“Shared Responsibility”—The Chief Justice Called It a Tax
As nearly everyone in the United States is now aware, beginning in 2014 individuals will be required to obtain health insurance. But how they acquire insurance depends largely on decisions made by employers.
Proposed rules released by the IRS explain how large employers will be assessed if they fail to provide affordable health insurance coverage to their full-time employees and dependents. Understanding the definitions for these terms is key to what the rules do. A “large employer” has more than 50 full-time employees. “Full-time employees” work at least 30 hours per week, but two employees who each work 15 hours per week equal one full-time employee for purposes of the calculation. “Affordable coverage” depends on the employee’s income and the benefits offered, which should exceed an as-yet undefined level of minimum essential coverage. And the benefits must be offered to dependents.
If the “large” employer misses the mark, there is a tax to pay. It is called the “shared responsibility excise tax” and it is assessed if the company’s health insurance plan falls short of the minimum coverage requirements or if the plan costs the employee too much for what is offered. The regulations give employers and the IRS slightly more leeway than a literal interpretation of the Affordable Care Act (ACA) might allow by offering safe harbor shelter in definitions of household income. If an employer is assessed the shared responsibility payment, which can be either $3,000 or $2,000 (the higher amount applies if minimum coverage is not “affordable”), the tax is determined for each employee. That means employers will be obliged to report a broad range of insurance information—e.g., coverage levels, value, affordability, dependents covered—for every individual employee. IRS auditors will at some point have to review the data.
The decision to drop insurance coverage and pay the penalty or continue to play is complicated. It involves calculations and predictions about how to treat higher and lower income workers, the impact of plan design on attracting and retaining a skilled workforce, future overall health insurance costs, and possible changes to the shared responsibility penalties. Estimates of what companies will do vary wildly. In June 2011, a McKinsey survey revealed that 30 percent of respondents said their companies would “definitely” or “probably” drop coverage when the ACA goes into effect in 2014. Around the same time, a survey by the International Foundation of Employee Benefit Plans found only 1 to 3 percent of companies were likely to eliminate healthcare benefits.
As the reality of implementation and the consequences of making major changes in coverage have come into focus, emotion has given way to analysis. The Congressional Budget Office and the staff of the Joint Committee on Taxation have run simulations of nearly every conceivable alternative in an effort to estimate the ultimate budgetary costs of the ACA. Their review examined likely responses by employers and individuals to the mandates to provide and obtain insurance. They modeled the many changes in opportunities and incentives facing employers and employees under the ACA and concluded that implementation would lead to only “a small reduction in employment-based health insurance” by 2019. From the employee’s perspective, it’s easy to see why workers currently receiving health insurance through their employers would prefer to retain that option.

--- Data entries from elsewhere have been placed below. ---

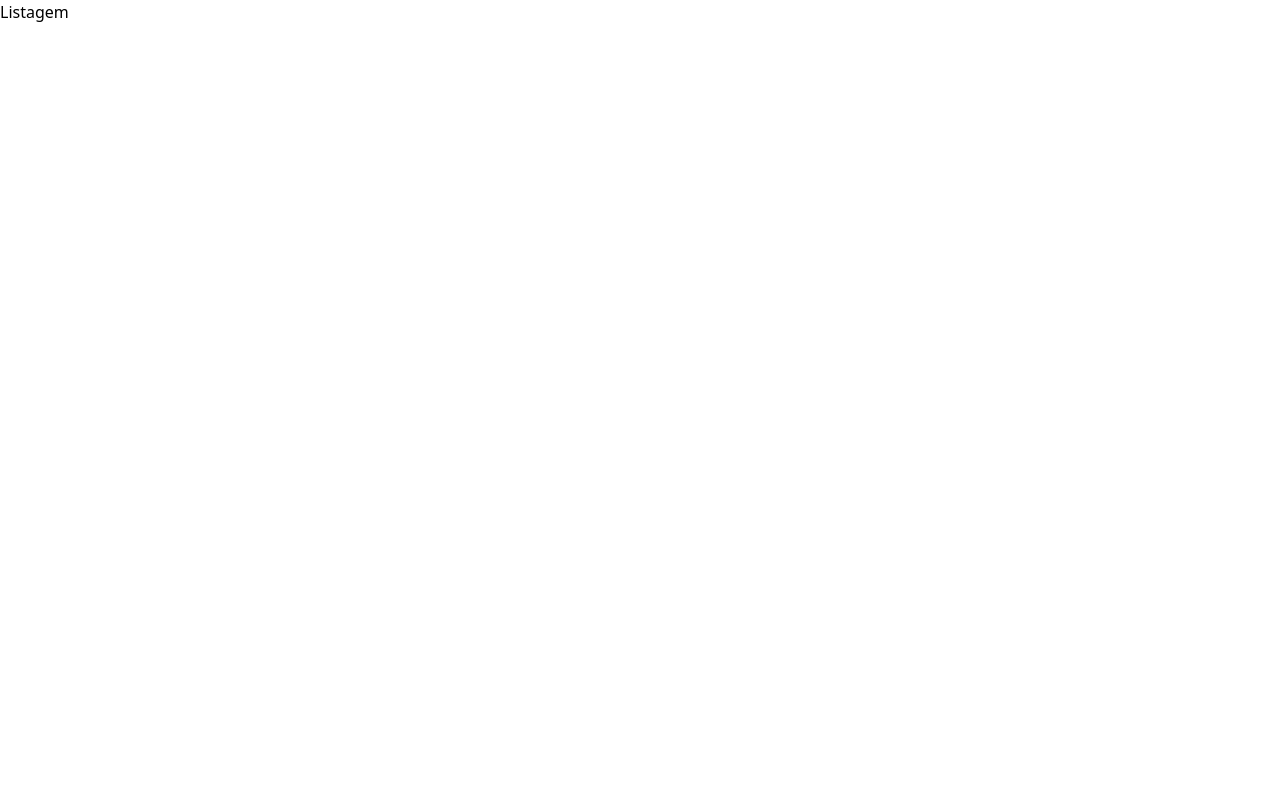
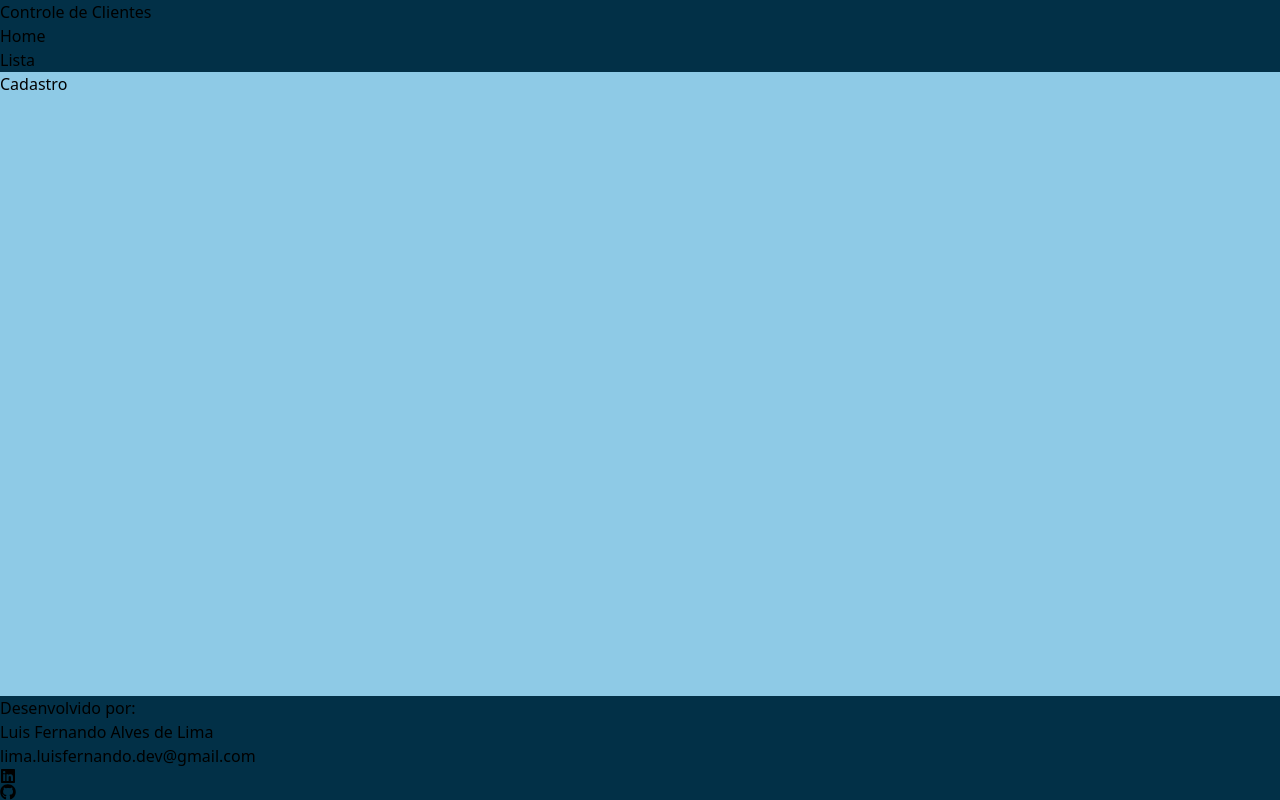
Before and after one commit to luisfernandoalima/react-express, a React (Vite) app in the folder client/: page / in a window 1280 px wide. Built offline with nearby package versions, Linux system fonts and the light colour scheme.

Commit message:
feature/Footer and Header creation

```diff
--- a/client/package.json
+++ b/client/package.json
@@ -26,6 +26,7 @@
     "eslint-plugin-react-refresh": "^0.4.16",
     "globals": "^15.14.0",
     "postcss": "^8.4.49",
+    "sass-embedded": "^1.83.0",
     "tailwindcss": "^3.4.17",
     "typescript": "~5.6.2",
     "typescript-eslint": "^8.18.2",
--- a/client/src/App.tsx
+++ b/client/src/App.tsx
@@ -1,12 +1,18 @@
-import { BrowserRouter as Router} from "react-router-dom";
+import { BrowserRouter as Router } from "react-router-dom";
 import { Navgation } from "./routes";
 
+import { Header } from "./components/layouts/Header";
+import { Footer } from "./components/layouts/Footer";
 
 export const App = () => {
   return (
     <>
       <Router>
-        <Navgation />
+        <Header />
+        <main>
+          <Navgation />
+        </main>
+        <Footer />
       </Router>
     </>
   );
--- /dev/null
+++ b/client/src/assets/scss/index.scss
@@ -0,0 +1,21 @@
+@use './variables.scss' as v;
+
+html,
+body,
+#root {
+  height: 100%;
+}
+
+#root {
+  display: flex;
+  flex-direction: column;
+}
+
+main {
+  flex: 1;
+}
+
+
+body {
+  background-color: v.$light_blue;
+}
--- /dev/null
+++ b/client/src/assets/scss/mixins.scss
@@ -0,0 +1,6 @@
+@mixin flex($align, $justify, $direction){
+    display: flex;
+    align-items: $align;
+    justify-content: $justify;
+    flex-direction: $direction;
+}
--- /dev/null
+++ b/client/src/assets/scss/variables.scss
@@ -0,0 +1,6 @@
+// Colors
+$light_blue : #8ecae6;
+$blue: #219ebc;
+$dark_blue: #023047;
+$yellow: #ffb703;
+$orange: #fb8500;
--- /dev/null
+++ b/client/src/components/layouts/Footer/Footer.scss
@@ -0,0 +1,5 @@
+@use '../../../assets/scss/variables.scss' as v;
+
+footer{
+    background-color: v.$dark_blue;
+}
--- /dev/null
+++ b/client/src/components/layouts/Footer/index.tsx
@@ -0,0 +1,19 @@
+import { FaLinkedin, FaGithub } from "react-icons/fa";
+
+import "./Footer.scss";
+
+export const Footer = () => {
+  return (
+    <footer className="flex justify-between items-center px-8 py-3">
+      <div className="font-semibold text-slate-50">
+        <p>Desenvolvido por:</p>
+        <p>Luis Fernando Alves de Lima</p>
+        <p>lima.luisfernando.dev@gmail.com</p>
+      </div>
+      <div className="flex justify-center items-center gap-4 text-5xl text-slate-50">
+        <FaLinkedin />
+        <FaGithub />
+      </div>
+    </footer>
+  );
+};
--- /dev/null
+++ b/client/src/components/layouts/Header/Header.scss
@@ -0,0 +1,5 @@
+@use '../../../assets/scss/variables.scss' as v;
+
+header {
+    background-color: v.$dark_blue;
+}
--- /dev/null
+++ b/client/src/components/layouts/Header/index.tsx
@@ -0,0 +1,12 @@
+import { Navbar } from "../Navbar"
+
+import './Header.scss'
+
+export const Header = () => {
+    return(
+        <header className="flex justify-between items-center px-8 py-3">
+            <h1 className="text-4xl font-semibold text-slate-50">Controle de Clientes</h1>
+            <Navbar />
+        </header>
+    )
+}
--- /dev/null
+++ b/client/src/components/layouts/Navbar/index.tsx
@@ -0,0 +1,12 @@
+import { Link } from "react-router-dom"
+
+export const Navbar = () => {
+    return(
+        <nav>
+            <ul className="flex justify-center items-center gap-8 text-lg text-slate-50">
+                <li><Link to={"/"}>Home</Link></li>
+                <li><Link to={"/list"}>Lista</Link></li>
+            </ul>
+        </nav>
+    )
+}
--- a/client/src/main.tsx
+++ b/client/src/main.tsx
@@ -1,6 +1,7 @@
 import { StrictMode } from 'react'
 import { createRoot } from 'react-dom/client'
 import './index.css'
+import './assets/scss/index.scss'
 import { App } from './App'
 
 createRoot(document.getElementById('root')!).render(
--- a/client/src/pages/Register/index.tsx
+++ b/client/src/pages/Register/index.tsx
@@ -1,7 +1,7 @@
 export const Register = () => {
   return (
     <>
-    <h1>Listagem</h1>
+    <h1>Cadastro</h1>
       <form action=""></form>
     </>
   );
```
Also changed, not shown: 1 other file (tests, documents, lock files or other folders).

As Figures 1 and 2 show, the CBO projects that 78 million people currently receiving employment-based coverage would not be eligible for subsidies in 2016. Moreover, the cost of exchange coverage for workers with incomes over 400 percent of the poverty level would likely exceed that of employer-provided coverage. The current system is a better deal for workers whose employers foot most of the bill for insurance.
Many benefits advisory companies have calculators for evaluating different cost scenarios associated with dropping coverage and paying the shared responsibility penalty. Truven Health Analytics, for example, has simulated possible outcomes for several options that employers might consider in lieu of continuing to offer health insurance. The scenarios include:

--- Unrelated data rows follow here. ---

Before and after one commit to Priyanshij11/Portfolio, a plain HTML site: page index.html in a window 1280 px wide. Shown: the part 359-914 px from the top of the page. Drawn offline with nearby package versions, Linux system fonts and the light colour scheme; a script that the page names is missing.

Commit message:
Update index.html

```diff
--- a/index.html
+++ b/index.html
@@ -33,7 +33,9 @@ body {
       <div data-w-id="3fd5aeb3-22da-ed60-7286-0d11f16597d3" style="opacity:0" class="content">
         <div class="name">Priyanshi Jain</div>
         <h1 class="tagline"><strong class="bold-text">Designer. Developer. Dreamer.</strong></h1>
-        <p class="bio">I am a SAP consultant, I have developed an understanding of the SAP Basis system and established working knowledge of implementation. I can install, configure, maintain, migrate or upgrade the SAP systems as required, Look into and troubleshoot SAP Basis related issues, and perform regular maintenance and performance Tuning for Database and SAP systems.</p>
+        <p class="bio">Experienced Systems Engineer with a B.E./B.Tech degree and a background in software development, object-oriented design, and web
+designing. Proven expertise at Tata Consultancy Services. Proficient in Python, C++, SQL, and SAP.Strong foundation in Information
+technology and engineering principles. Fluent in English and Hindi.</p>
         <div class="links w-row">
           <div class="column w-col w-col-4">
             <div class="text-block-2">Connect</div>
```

- Incentives for employees to select exchange-based coverage without imposing additional costs on the company;
- Elimination of healthcare benefits, some compensation for employees, and a 20 percent savings for the employer; and
- Elimination of all healthcare benefits, thereby forcing employees into the exchanges.

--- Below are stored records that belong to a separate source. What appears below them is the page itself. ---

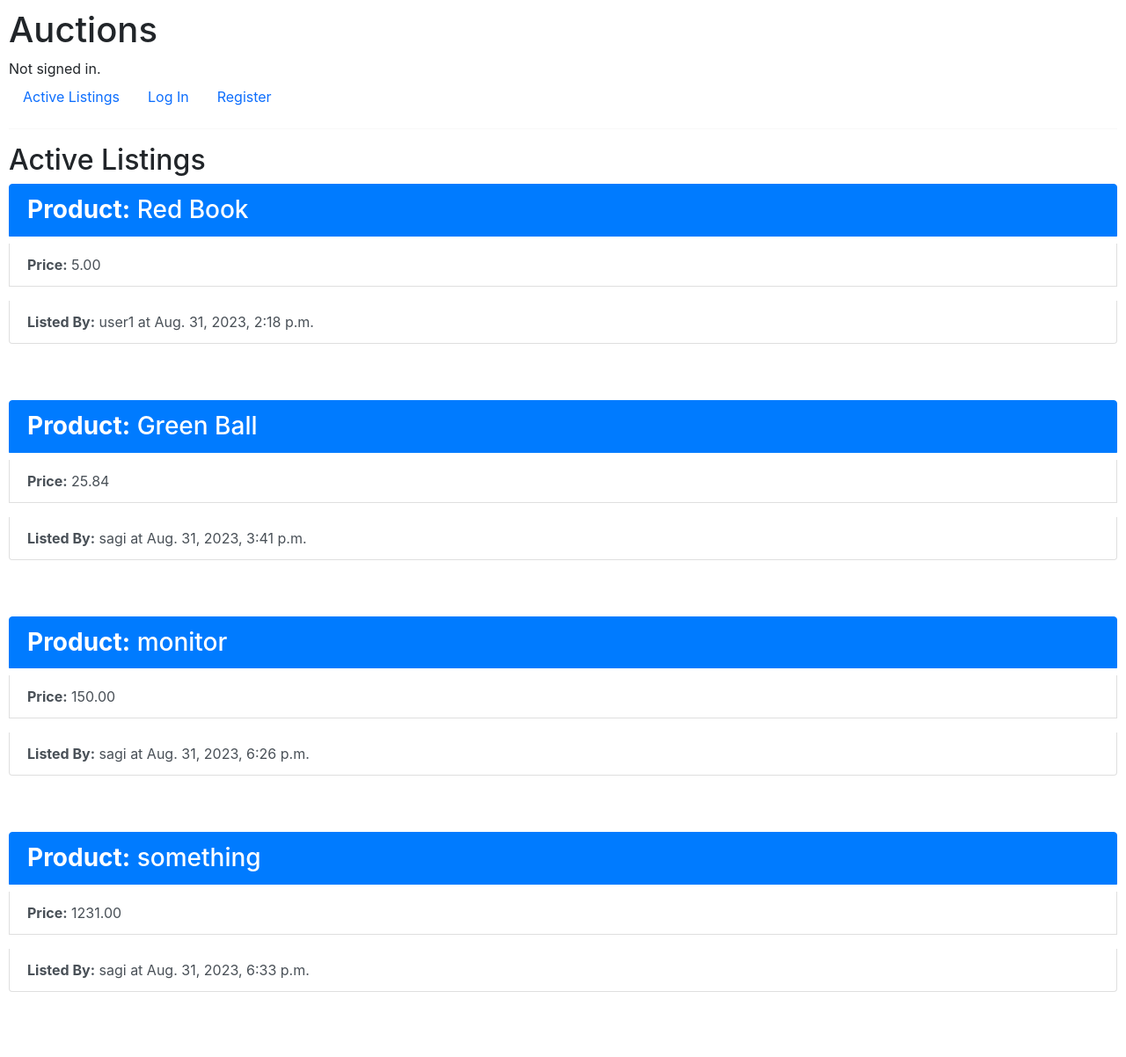
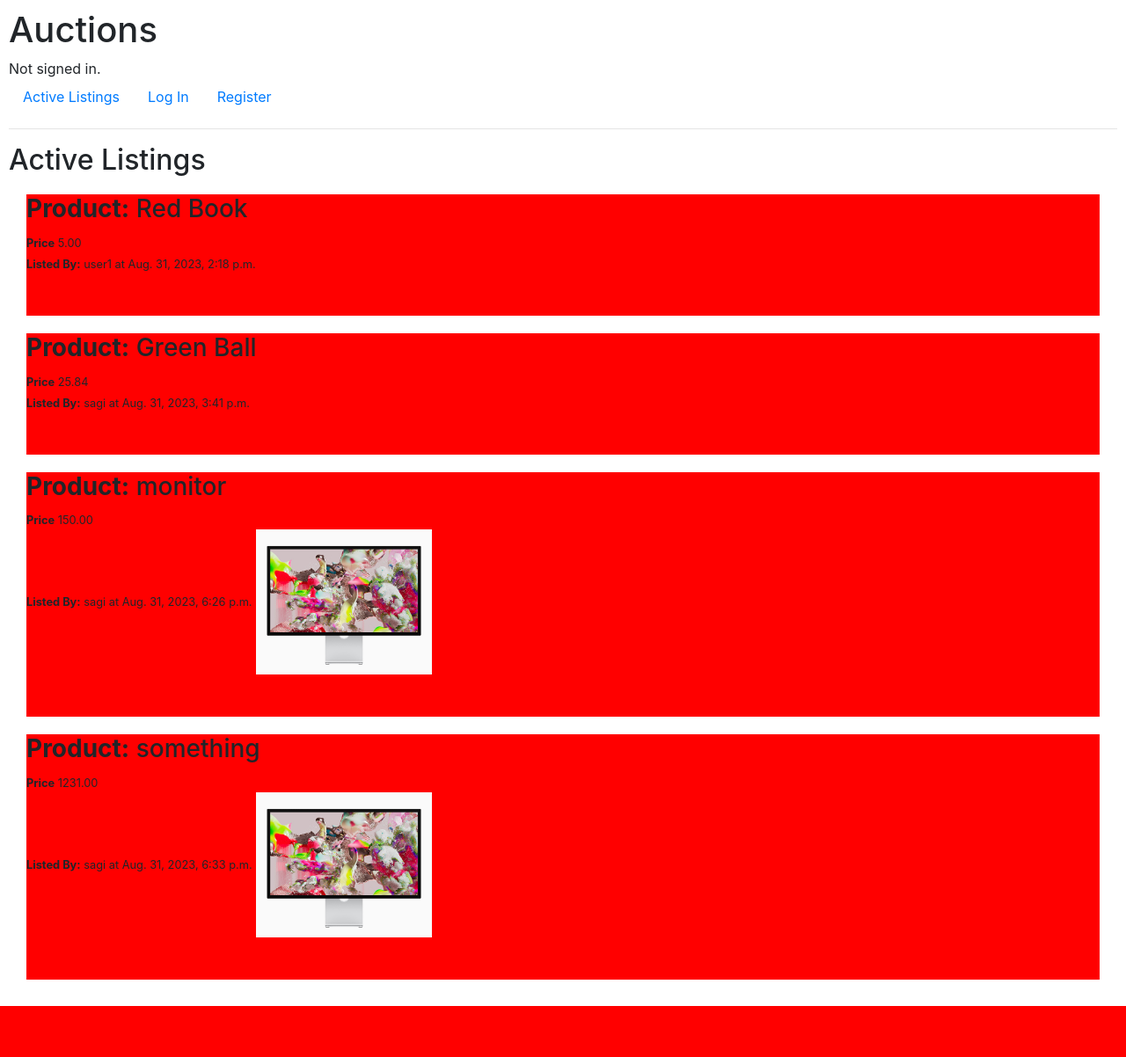
Before and after one commit to SagiHalevy/commerceWeb, a Django app: page / in a window 1280 px wide. Shown: the whole page at 88% size. After the commit the page ends 1144 px from the top, so only its background shows below. Run offline with Django 3.2, Linux system fonts and the light colour scheme; data comes from the database, SQL or seed files in the repository; both versions use the stored data as it was after the commit; some libraries are stand-ins or nearby versions.

Commit message:
Added the option to add images to the auction list

```diff
--- a/auctions/models.py
+++ b/auctions/models.py
@@ -6,12 +6,18 @@ class User(AbstractUser):
     pass
 
 
+
+def user_directory_path(instance,filename):
+    return f'auction_images/user_{instance.seller.id}/{filename}'
+
 class AuctionList(models.Model):
     seller = models.ForeignKey('User', on_delete=models.CASCADE, related_name = "lists")
     productName = models.CharField(max_length=64)
     initialPrice = models.DecimalField(max_digits=30, decimal_places=2)
     info = models.TextField(max_length=1000)
     creationTime = models.DateTimeField(auto_now_add=True)
+    image = models.ImageField(upload_to= user_directory_path, blank=True, null=True)
+
 
 
 class Bid(models.Model):
--- a/auctions/static/auctions/styles.css
+++ b/auctions/static/auctions/styles.css
@@ -1,3 +1,10 @@
 body {
     padding: 10px;
+
 }
+
+
+.auctionProduct{
+    margin:20px;
+    background-color: red;
+}
--- a/auctions/templates/auctions/createListing.html
+++ b/auctions/templates/auctions/createListing.html
@@ -2,7 +2,7 @@
 
 {% block body %}
 
-<form method="post">
+<form method="post" , enctype="multipart/form-data">
     {% csrf_token %}
     <label for="{{ form.title.id_for_label }}">{{form.title.label}}</label>
     {{ form.title }}
@@ -14,6 +14,8 @@
     <label for="{{ form.price.id_for_label }}">{{form.price.label}}</label>
     {{ form.price }}
     <br><br>
+    {{ form.image  }}
+    <br><br>
     <input type="submit" value="Create Listing">
 </form>
 
--- a/auctions/templates/auctions/index.html
+++ b/auctions/templates/auctions/index.html
@@ -4,10 +4,16 @@
 
     <h2>Active Listings</h2>
     {% for auctionList in auctionLists %}
-    <div class="list-group mb-5"> <!-- Added "mb-3" class for margin-bottom -->
-        <h3 class="list-group-item list-group-item-action active"><b>Product:</b> {{auctionList.productName}}</h3>
-        <p class="list-group-item list-group-item-action"><b>Price:</b> {{ auctionList.initialPrice }}</p>
-        <p class="list-group-item list-group-item-action"><b>Listed By:</b> {{auctionList.seller}} at {{ auctionList.creationTime }}</p>
+    <div class="auctionProduct">
+        <h3><b>Product:</b> {{auctionList.productName}} </h3>
+        <small><b>Price</b> {{ auctionList.initialPrice }}</small> <br>
+        <small><b>Listed By:</b> {{auctionList.seller}} at {{ auctionList.creationTime }}</small>
+
+        {% if auctionList.image %}
+            <img src="{{ auctionList.image.url }}" alt="{{ auctionList.productName }}" style="max-width: 200px;">
+        {% endif %}
+
+        <br><br><br>
     </div>
     {%empty%}
         <p>No active listings.</p>
--- a/auctions/templates/auctions/layout.html
+++ b/auctions/templates/auctions/layout.html
@@ -4,8 +4,6 @@
 <html lang="en">
     <head>
         <title>{% block title %}Auctions{% endblock %}</title>
-        <link rel="stylesheet" href="{% static 'bootstrap/css/bootstrap.min.css' %}">
-
         <link rel="stylesheet" href="https://stackpath.bootstrapcdn.com/bootstrap/4.4.1/css/bootstrap.min.css" integrity="sha384-Vkoo8x4CGsO3+Hhxv8T/Q5PaXtkKtu6ug5TOeNV6gBiFeWPGFN9MuhOf23Q9Ifjh" crossorigin="anonymous">
         <link href="{% static 'auctions/styles.css' %}" rel="stylesheet">
     </head>
--- a/auctions/urls.py
+++ b/auctions/urls.py
@@ -1,6 +1,9 @@
 from django.urls import path
 
 from . import views
+
+from django.conf import settings
+from django.conf.urls.static import static
 
 urlpatterns = [
     path("", views.index, name="index"),
@@ -10,3 +13,6 @@ urlpatterns = [
 
     path("createListing", views.createListing, name="createListing"),
 ]
+
+if settings.DEBUG:
+    urlpatterns += static(settings.MEDIA_URL, document_root=settings.MEDIA_ROOT)
--- a/auctions/views.py
+++ b/auctions/views.py
@@ -15,6 +15,8 @@ class CreateListingForm(forms.Form):
         widget=forms.Textarea(attrs={'rows': 15, 'cols':100})
     )
     price = forms.DecimalField(label="Starting Price:",min_value=0,  max_digits=30, decimal_places=2)
+    image = forms.ImageField(label="Upload Image:", required=False)
+
 
 def index(request):
     return render(request, "auctions/index.html",{
@@ -24,13 +26,14 @@ def index(request):
 
 def createListing(request):
     if request.method == 'POST':
-        form = CreateListingForm(request.POST)
+        form = CreateListingForm(request.POST, request.FILES)
         if form.is_valid():
             title = form.cleaned_data['title']
             description = form.cleaned_data['info']
             price = form.cleaned_data['price']
-
-            auctionList = AuctionList(seller=request.user ,productName=title, initialPrice=price, info=description)
+            image = form.cleaned_data['image']
+            auctionList = AuctionList(seller=request.user ,productName=title,
+                                      initialPrice=price, info=description, image=image)
             auctionList.save()
             return HttpResponseRedirect(reverse("index"))
 
--- a/commerce/settings.py
+++ b/commerce/settings.py
@@ -120,3 +120,6 @@ USE_TZ = True
 # https://docs.djangoproject.com/en/3.0/howto/static-files/
 
 STATIC_URL = '/static/'
+
+MEDIA_URL = '/media/'
+MEDIA_ROOT = os.path.join(BASE_DIR, 'media')
```
Also changed, not shown: auctions/migrations/0003_auctionlist_image.py (added), db.sqlite3, media/auction_images/user_1/monitor.jpeg (added), media/auction_images/user_2/monitor.jpeg (added), media/auction_images/user_2/monitor_qne3O6R.jpeg (added).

The conclusion: savings from shifting employees to the exchanges are an illusion. The excise tax would be a minor consideration compared with the real costs to employers stemming from the need to pay higher compensation to attract the same workforce. The penalty for being a first mover in this case would be onerous.
There may be a third way—a choice between living with the existing system and assuming the risk that abandoning the role as health insurance provider entails. Private benefits exchanges may offer an alternative that can reduce costs and transfer risk to insurers. Conceptually, the approach is not dissimilar from the transformation brought about by the move from defined benefits pensions to defined contribution 401(k) plans. For large companies (more than 100 employees) that moved to health reimbursement accounts only to find them off-limits under the ACA for all but retiree programs, private exchanges such as the one Sears and Darden Restaurants (subscription required) recently joined may be a solution. The key question will be whether an exchange will be deemed a “qualified health plan,” and if it is, whether in the long run the “empowered employee” model really is robust enough to rein in healthcare costs.